Amino acid residues in the interfaces of molecular interactions were extracted according to the biological assembly structures of PDB. Structural domain data were obtained from the ECOD database39. If at least one atom of the amino acid residue was within 4.5 Å of the residues in other chains (either protein or DNA) or domains, the residues were assigned to the molecular interface or domain interface. Intrinsically disordered regions of the amino acid sequences were predicted by DISOPRED ver. 3.140.

### Statistical analysis of missense mutations

The fraction of mutations for a given disease category i located in a type of interface j (p ij ) was calculated by dividing the sum of the mutation sites for the category observed on the type of interfaces by the total number of mutations located in the same type of interface. We calculated the expected fraction for a type of interface j (q ij ) by dividing the sum of the residues located in the type of interface by the sequence length of all proteins. The odds ratios (ORs) were calculated on the bases of the observed and expected fractions as

$${\rm{OR}}={p}_{ij}/(1-{p}_{ij})/{q}_{ij}/(1-{q}_{ij})$$

In order to estimate the 95% confidence intervals of each OR, 1,000 bootstrap replicates were generated for mutations in each disease category.

### Gene ontology enrichment analysis

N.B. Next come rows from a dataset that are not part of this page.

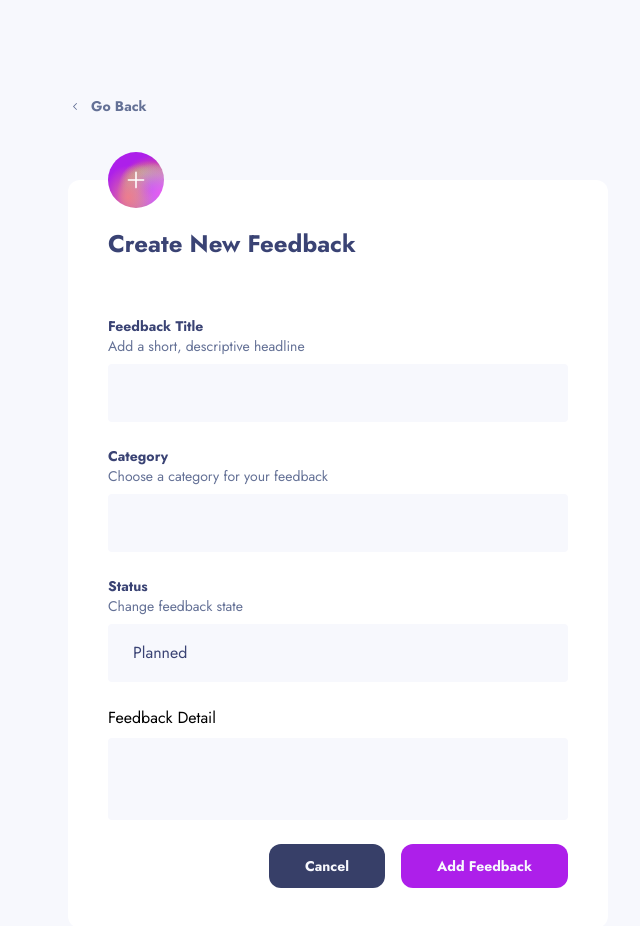
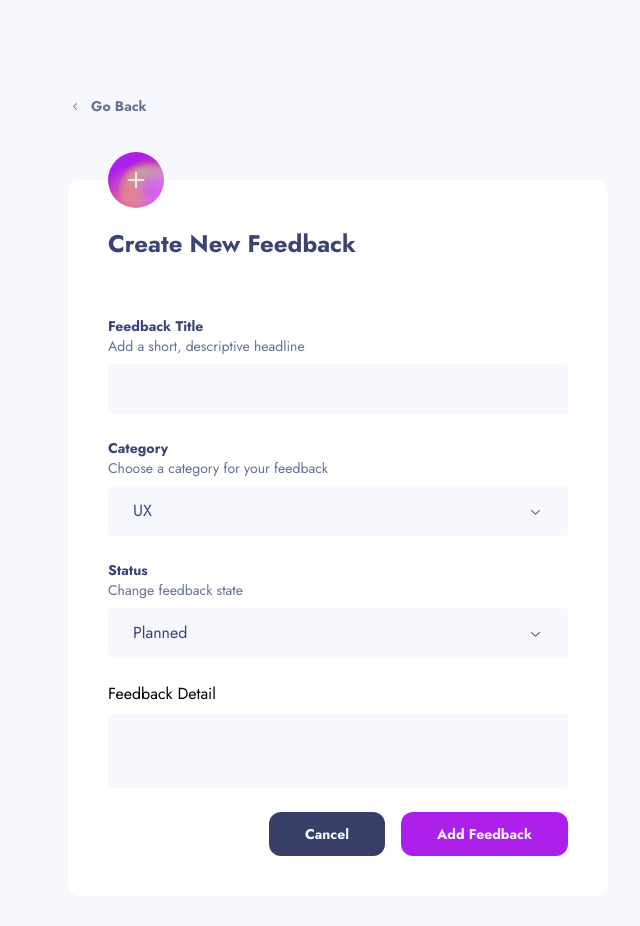
Before and after one commit to AlbaOngaro/product-feedback, a Next.js app: page /suggestions/create in a window 1280 px wide. Shown: the top 926 px of the page, without its empty margins (302-942 px from the left). Built offline with nearby package versions, Linux system fonts and the light colour scheme.

Commit message:
feat: added new select component

```diff
--- /dev/null
+++ b/src/components/atoms/dropdown/Dropdown.tsx
@@ -0,0 +1,71 @@
+import { forwardRef } from "react";
+import * as RUISelect from "@radix-ui/react-select";
+import { CheckIcon, ChevronDownIcon } from "@radix-ui/react-icons";
+import { twMerge } from "lib/utils/twMerge";
+
+const DropdownItem = forwardRef<HTMLDivElement, RUISelect.SelectItemProps>(
+  function SelectItem({ children, className, ...props }, forwardedRef) {
+    return (
+      <RUISelect.Item
+        className={twMerge(
+          "outline-none flex flex-row justify-between items-center text-base px-6 py-3 text-dark-blue-gray cursor-pointer transition-all duration-300 border-[0] border-b border-solid border-[#3a437426] last-of-type:border-b-0 hover:text-purple hover:outline-none focus:outline-none",
+          className,
+        )}
+        {...props}
+        ref={forwardedRef}
+      >
+        <RUISelect.ItemText>{children}</RUISelect.ItemText>
+        <RUISelect.ItemIndicator className="text-purple">
+          <CheckIcon />
+        </RUISelect.ItemIndicator>
+      </RUISelect.Item>
+    );
+  },
+);
+
+interface Option {
+  label: string;
+  value: string;
+}
+
+interface Props {
+  label: string;
+  options: Option[];
+  onChange: (value: string) => void;
+  className?: string;
+}
+
+export function Dropdown({ label, options, className, onChange }: Props) {
+  return (
+    <RUISelect.Root defaultValue={options[0].value} onValueChange={onChange}>
+      <RUISelect.Trigger
+        className={twMerge(
+          "flex gap-1 text-[#F2F4FE] text-sm font-bold opacity-75 transition-opacity duration-300 hover:opacity-100 focus:outline-none",
+          className,
+        )}
+        aria-label="Food"
+      >
+        <label className="font-normal">{label}</label>
+        <RUISelect.Value />
+        <RUISelect.Icon>
+          <ChevronDownIcon />
+        </RUISelect.Icon>
+      </RUISelect.Trigger>
+      <RUISelect.Portal>
+        <RUISelect.Content
+          position="popper"
+          sideOffset={16}
+          className="overflow-hidden bg-white rounded-md shadow-xl min-w-[255px]"
+        >
+          <RUISelect.Viewport>
+            {options.map((option) => (
+              <DropdownItem key={option.value} value={option.value}>
+                {option.label}
+              </DropdownItem>
+            ))}
+          </RUISelect.Viewport>
+        </RUISelect.Content>
+      </RUISelect.Portal>
+    </RUISelect.Root>
+  );
+}
--- a/src/components/atoms/input/Input.tsx
+++ b/src/components/atoms/input/Input.tsx
@@ -37,7 +37,7 @@ export function Input({
 
       <Form.Control asChild>
         <input
-          className="m-0 resize-none py-4 px-6 bg-ghost-white text-[#3A4374] rounded outline-none transition-all duration-300 focus:outline-none active:outline-none border border-solid border-[transparent] focus:border-royal-blue invalid:border-jasper"
+          className="m-0 resize-none py-3 px-6 bg-ghost-white text-[#3A4374] rounded outline-none transition-all duration-300 focus:outline-none active:outline-none border border-solid border-[transparent] focus:border-royal-blue invalid:border-jasper"
           name={name}
           {...rest}
         />
--- a/src/components/atoms/select/Select.tsx
+++ b/src/components/atoms/select/Select.tsx
@@ -29,33 +29,55 @@ interface Option {
 }
 
 interface Props {
+  name: string;
   label: string;
+  description?: string;
   options: Option[];
   onChange: (value: string) => void;
   className?: string;
 }
 
-export function Select({ label, options, className, onChange }: Props) {
+export function Select({
+  name,
+  label,
+  description,
+  options,
+  className,
+  onChange,
+}: Props) {
   return (
-    <RUISelect.Root defaultValue={options[0].value} onValueChange={onChange}>
+    <RUISelect.Root
+      defaultValue={options[0].value}
+      onValueChange={onChange}
+      name={name}
+    >
+      <fieldset className="flex flex-col gap-2">
+        {(label || description) && (
+          <label className="flex flex-col text-sm font-bold text-[#3A4374]">
+            {label}
+            {description && (
+              <small className="text-sm font-normal text-dark-blue-gray">
+                {description}
+              </small>
+            )}
+          </label>
+        )}
         <RUISelect.Trigger
           className={twMerge(
-          "flex gap-1 text-[#F2F4FE] text-sm font-bold opacity-75 transition-opacity duration-300 hover:opacity-100 focus:outline-none",
+            "group box-border	w-full flex flex-row justify-between items-center m-0 resize-none py-3 px-6 bg-ghost-white text-[#3A4374] rounded outline-none transition-all duration-300 focus:outline-none active:outline-none border border-solid border-[transparent] [&[data-state=open]]:border-royal-blue hover:border-royal-blue",
             className,
           )}
-        aria-label="Food"
         >
-        <label className="font-normal">{label}</label>
           <RUISelect.Value />
           <RUISelect.Icon>
-          <ChevronDownIcon />
+            <ChevronDownIcon className="transition-all duration-300 rotate-0 group-[&[data-state=open]]:rotate-180" />
           </RUISelect.Icon>
         </RUISelect.Trigger>
         <RUISelect.Portal>
           <RUISelect.Content
             position="popper"
             sideOffset={16}
-          className="overflow-hidden bg-white rounded-md shadow-xl min-w-[255px]"
+            className="overflow-hidden bg-white rounded-md shadow-[0px_10px_40px_-7px_rgba(55,_63,_104,_0.35)] min-w-[255px] w-[var(--radix-select-trigger-width)]"
           >
             <RUISelect.Viewport>
               {options.map((option) => (
@@ -66,6 +88,7 @@ export function Select({ label, options, className, onChange }: Props) {
             </RUISelect.Viewport>
           </RUISelect.Content>
         </RUISelect.Portal>
+      </fieldset>
     </RUISelect.Root>
   );
 }
--- a/src/components/atoms/textarea/TextArea.tsx
+++ b/src/components/atoms/textarea/TextArea.tsx
@@ -36,7 +36,7 @@ export function TextArea({
 
       <Form.Control asChild>
         <textarea
-          className="m-0 resize-none py-4 px-6 bg-ghost-white text-[#3A4374] rounded outline-none transition-all duration-300 focus:outline-none active:outline-none border border-solid border-[transparent] focus:border-royal-blue invalid:border-jasper"
+          className="m-0 resize-none py-3 px-6 bg-ghost-white text-[#3A4374] rounded outline-none transition-all duration-300 focus:outline-none active:outline-none border border-solid border-[transparent] focus:border-royal-blue invalid:border-jasper"
           name={name}
           {...rest}
         />
--- a/src/components/organisms/header/Header.tsx
+++ b/src/components/organisms/header/Header.tsx
@@ -1,7 +1,7 @@
 import { StarFilledIcon } from "@radix-ui/react-icons";
 import { Button } from "components/atoms/button/Button";
 import { Card } from "components/atoms/card/Card";
-import { Select } from "components/atoms/select/Select";
+import { Dropdown } from "components/atoms/dropdown/Dropdown";
 import { suggestions } from "lib/utils/constants";
 import { useRouter } from "next/router";
 
@@ -15,7 +15,7 @@ export function Header() {
         {suggestions.length} Suggestions
       </h3>
 
-      <Select
+      <Dropdown
         className="ml-8"
         label="Sort By:"
         options={[
--- a/src/components/organisms/feedback-form/FeedbackForm.tsx
+++ b/src/components/organisms/suggestion-form/SuggestionForm.tsx
@@ -1,6 +1,7 @@
 import * as Form from "@radix-ui/react-form";
 import { Button } from "components/atoms/button/Button";
 import { Input } from "components/atoms/input/Input";
+import { Select } from "components/atoms/select/Select";
 import { TextArea } from "components/atoms/textarea/TextArea";
 import { Suggestion } from "lib/types";
 
@@ -9,7 +10,7 @@ interface Props {
   suggestion: Pick<Suggestion, "title" | "category" | "state" | "description">;
 }
 
-export function FeedbackForm({ mode, suggestion }: Props) {
+export function SuggestionForm({ mode, suggestion }: Props) {
   return (
     <Form.Root
       className="flex flex-col gap-6"
@@ -22,18 +23,42 @@ export function FeedbackForm({ mode, suggestion }: Props) {
         value={suggestion.title}
       />
 
-      <Input
+      <Select
         name="category"
         label="Category"
         description="Choose a category for your feedback"
-        value={suggestion.category}
+        options={[
+          {
+            label: "UX",
+            value: "ux",
+          },
+          {
+            label: "UI",
+            value: "ui",
+          },
+        ]}
+        onChange={console.debug}
       />
 
-      <Input
+      <Select
         name="state"
         label="Status"
         description="Change feedback state"
-        value={suggestion.state}
+        options={[
+          {
+            label: "Planned",
+            value: "planned",
+          },
+          {
+            label: "In-Progress",
+            value: "in-progress",
+          },
+          {
+            label: "Live",
+            value: "live",
+          },
+        ]}
+        onChange={console.debug}
       />
 
       <TextArea
--- a/src/components/organisms/suggestion/Suggestion.tsx
+++ b/src/components/organisms/suggestion/Suggestion.tsx
@@ -19,7 +19,10 @@ export function Suggestion({
   return (
     <Link href={`/suggestions/${id}`}>
       <Card className="group grid grid-cols-[40px_minmax(0,_1fr)_44px] gap-10">
-        <button className="h-fit flex flex-col items-center justify-center py-1.5 px-4	bg-alice-blue text-[#3A4374] font-semibold text-xs rounded-lg cursor-pointer transition-all duration-300 hover:bg-[#CFD7FF] active:bg-royal-blue active:text-white">
+        <button
+          onClick={(e) => e.preventDefault()}
+          className="h-fit flex flex-col items-center justify-center py-1.5 px-4	bg-alice-blue text-[#3A4374] font-semibold text-xs rounded-lg cursor-pointer transition-all duration-300 hover:bg-[#CFD7FF] active:bg-royal-blue active:text-white"
+        >
           <ChevronUpIcon className="text-royal-blue" />
           <span className="text-sm	font-bold">{votes}</span>
         </button>
--- a/src/components/pages/suggestion/CreateSuggestionPage.tsx
+++ b/src/components/pages/suggestion/CreateSuggestionPage.tsx
@@ -2,7 +2,7 @@ import { CaretLeftIcon, PlusIcon } from "@radix-ui/react-icons";
 import Link from "next/link";
 
 import { Card } from "components/atoms/card/Card";
-import { FeedbackForm } from "components/organisms/feedback-form/FeedbackForm";
+import { SuggestionForm } from "components/organisms/suggestion-form/SuggestionForm";
 
 export function CreateSuggestionPage() {
   return (
@@ -24,7 +24,7 @@ export function CreateSuggestionPage() {
           Create New Feedback
         </h3>
 
-        <FeedbackForm
+        <SuggestionForm
           mode="create"
           suggestion={{
             title: "",
--- a/src/components/pages/suggestion/EditSuggestionPage.tsx
+++ b/src/components/pages/suggestion/EditSuggestionPage.tsx
@@ -3,7 +3,7 @@ import Link from "next/link";
 
 import { suggestion } from "lib/utils/constants";
 import { Card } from "components/atoms/card/Card";
-import { FeedbackForm } from "components/organisms/feedback-form/FeedbackForm";
+import { SuggestionForm } from "components/organisms/suggestion-form/SuggestionForm";
 
 export function EditSuggestionPage() {
   return (
@@ -25,7 +25,7 @@ export function EditSuggestionPage() {
           Editing &ldquo;{suggestion.title}&rdquo;
         </h3>
 
-        <FeedbackForm mode="edit" suggestion={suggestion} />
+        <SuggestionForm mode="edit" suggestion={suggestion} />
       </Card>
     </main>
   );
```
Lines whose indentation alone changed are shown as unchanged.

The gene ontology (GO) terms annotated with the human disease-causing genes were extracted from the NCBI Gene database. For gene sets in each category, the hypergeometric test originally described by Draghici et al.41 was applied with a correction for multiple testing using the false discovery rate (FDR). The GO terms with a FDR < 0.05 were selected as functionally enriched terms.